### Web page edit records
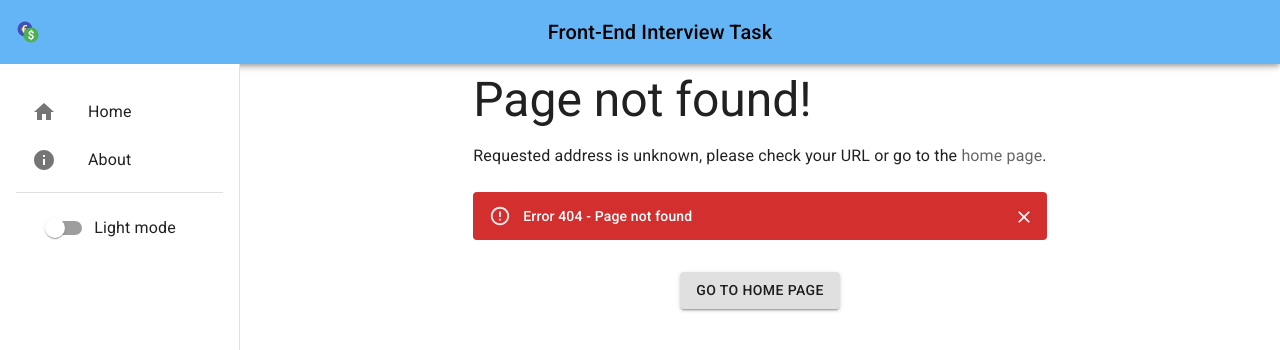
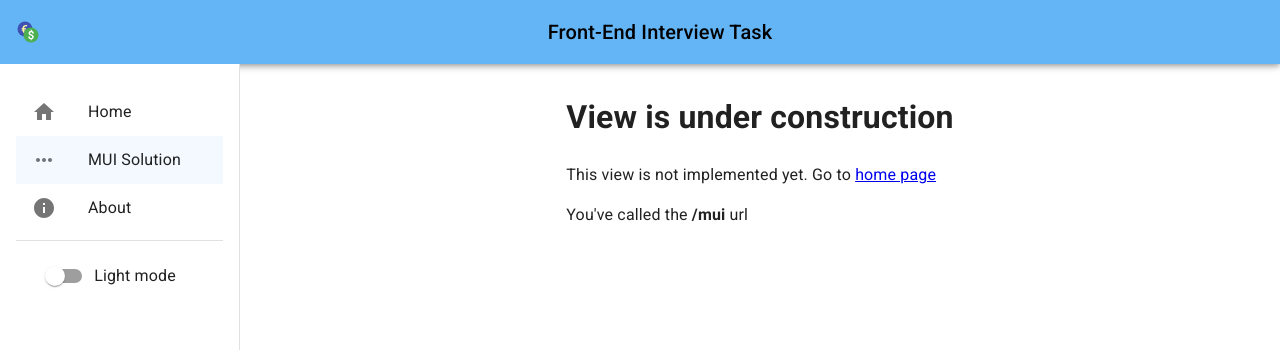
Before and after one commit to karpolan/test-react-search-box, a React (Create React App) app: page /mui in a window 1280 px wide. Before the commit this address had no page. Shown: the top 350 px of the page. Built offline with nearby package versions, Linux system fonts and the light colour scheme.

Commit message:
feat: MuiView routing at /mui

```diff
--- a/src/layout/PublicLayout.tsx
+++ b/src/layout/PublicLayout.tsx
@@ -24,6 +24,11 @@ const SIDE_BAR_ITEMS: Array<LinkToPage> = [
     title: 'Home',
     path: '/',
     icon: 'home',
+  },
+  {
+    title: 'MUI Solution',
+    path: '/mui',
+    icon: 'mui',
   },
   {
     title: 'About',
--- a/src/routes/PublicRoutes.tsx
+++ b/src/routes/PublicRoutes.tsx
@@ -4,6 +4,7 @@ import { NotFoundView } from '../views';
 import AboutView from '../views/About';
 import DevView from '../views/Dev';
 import HomeView from '../views/Home';
+import MuiSolutionView from '../views/MuiSolution';
 
 /**
  * List of routes available for anonymous users
@@ -15,6 +16,7 @@ const PublicRoutes = () => {
     <PublicLayout>
       <Routes>
         <Route path="/" element={<HomeView />} />
+        <Route path="mui" element={<MuiSolutionView />} />
         <Route path="about" element={<AboutView />} />
         {process.env.REACT_APP_DEBUG === 'true' && <Route path="dev" element={<DevView />} />}
         <Route path="*" element={<NotFoundView />} />
--- /dev/null
+++ b/src/views/MuiSolution/MuiSolutionView.tsx
@@ -0,0 +1,17 @@
+import { AppView } from '../../components';
+import NotImplementedView from '../NotImplementedView';
+
+/**
+ * Renders "Welcome" view
+ * url: /mui
+ * @page Mui
+ */
+const MuiSolutionView = () => {
+  return (
+    <AppView>
+      <NotImplementedView />
+    </AppView>
+  );
+};
+
+export default MuiSolutionView;
--- /dev/null
+++ b/src/views/MuiSolution/index.tsx
@@ -0,0 +1,3 @@
+import MuiSolutionView from './MuiSolutionView';
+
+export default MuiSolutionView;
```
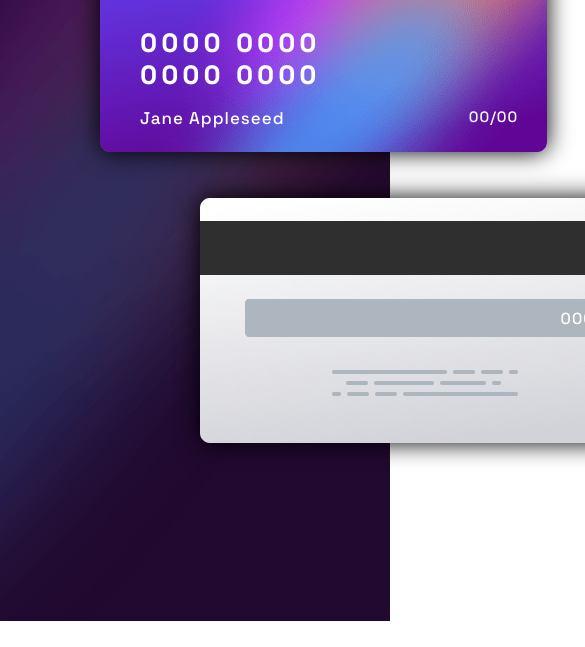
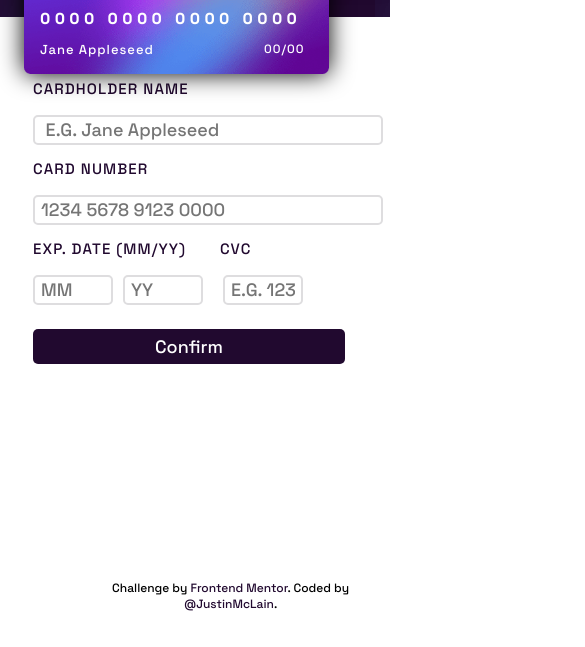
Before and after one commit to JustinMcLain1/interactive-card-details-form-main, a plain HTML site: page index.html in a window 390 px wide. Shown: the part 223-870 px from the top of the page, 585 px wide, since content can reach past the window. After the commit the page ends 844 px from the top, so only its background shows below. Drawn offline with Linux system fonts and the light colour scheme.

Commit message:
added mobile elements

```diff
--- a/styles.css
+++ b/styles.css
@@ -288,3 +288,122 @@ input[type="number"]::-webkit-outer-spin-button {
   margin-left: -10rem;
 
 }
+
+@media (max-width: 600px) {
+
+    body {
+        width: 100vw;
+        overflow-x: hidden;
+        height: 100vh;
+    }
+
+    #mainBackground{
+        height: 100vh;
+        width: 100%;
+        display: block;
+        background-repeat: repeat-x;
+        background-image: url(./images/bg-main-mobile.png);
+    }
+
+    .front {
+        width: 305px;
+        margin-left: 1.5rem;
+    }
+
+    .back{
+        width: 305px;
+        margin-left: 5rem;
+        margin-top: 2rem;
+    }
+
+    .circle{
+        margin-left: 2rem;
+        margin-top: 9rem;
+    }
+
+
+    .nameOnCard {
+        font-size: 13px;
+        margin-top: 16.5rem;
+        margin-left: 2.5rem;
+    }
+
+    .number {
+        margin-left: 2.5rem;
+        font-size: 15px;
+        margin-top: 14.5rem;
+    }
+
+    .digits {
+        margin-left: 16.5rem;
+        margin-top: 16.5rem;
+        font-size: 12px;
+    }
+
+    .digits2 {
+        z-index: 5;
+        margin-right: 5px;
+        margin-left: -3.9rem;
+        font-size: 12px;
+        margin-top: 6.65rem;
+    }
+
+    #right {
+        margin-left: -22rem;
+        margin-top: 75%;
+    }
+
+    .attribution {
+        font-size: 12px;
+        margin-top: 206%;
+        margin-left: -62%;
+    }
+    .attribution a {
+        text-decoration-line: none;
+        color: var(--Verydarkviolet);
+    }
+
+    #nameerror,
+    #cardnumerror,
+    #cardnumblankerror {
+      margin-left: 52%;
+    }
+    .inputheading {
+      margin-top: 9px;
+      height: 36px;
+    }
+
+    #thankyou-card {
+      margin-top: 129.5%;
+
+      margin-left: 30px;
+      display: none;
+    }
+
+    #check {
+      margin-left: 38%;
+      margin-top: 92%;
+      display: none;
+    }
+
+    #btn {
+      position: absolute;
+      width: 80%;
+      margin-top: 5%;
+    }
+    #nameerror,
+    #cardnumerror,
+    #cardnumblankerror {
+      margin-left: 52%;
+    }
+    .inputheading {
+      margin-top: 9px;
+      height: 36px;
+    }
+
+    .continuebtn {
+      margin-left: -14px;
+    }
+  }
+
+}
```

### ACTION ITEM
The lines that mention the word "MuiSolutionView" should be pulled from the records above.

### OUTPUT OF THE TASK
+import MuiSolutionView from '../views/MuiSolution';
+        <Route path="mui" element={<MuiSolutionView />} />
+++ b/src/views/MuiSolution/MuiSolutionView.tsx
+const MuiSolutionView = () => {
+export default MuiSolutionView;
+import MuiSolutionView from './MuiSolutionView';
+export default MuiSolutionView;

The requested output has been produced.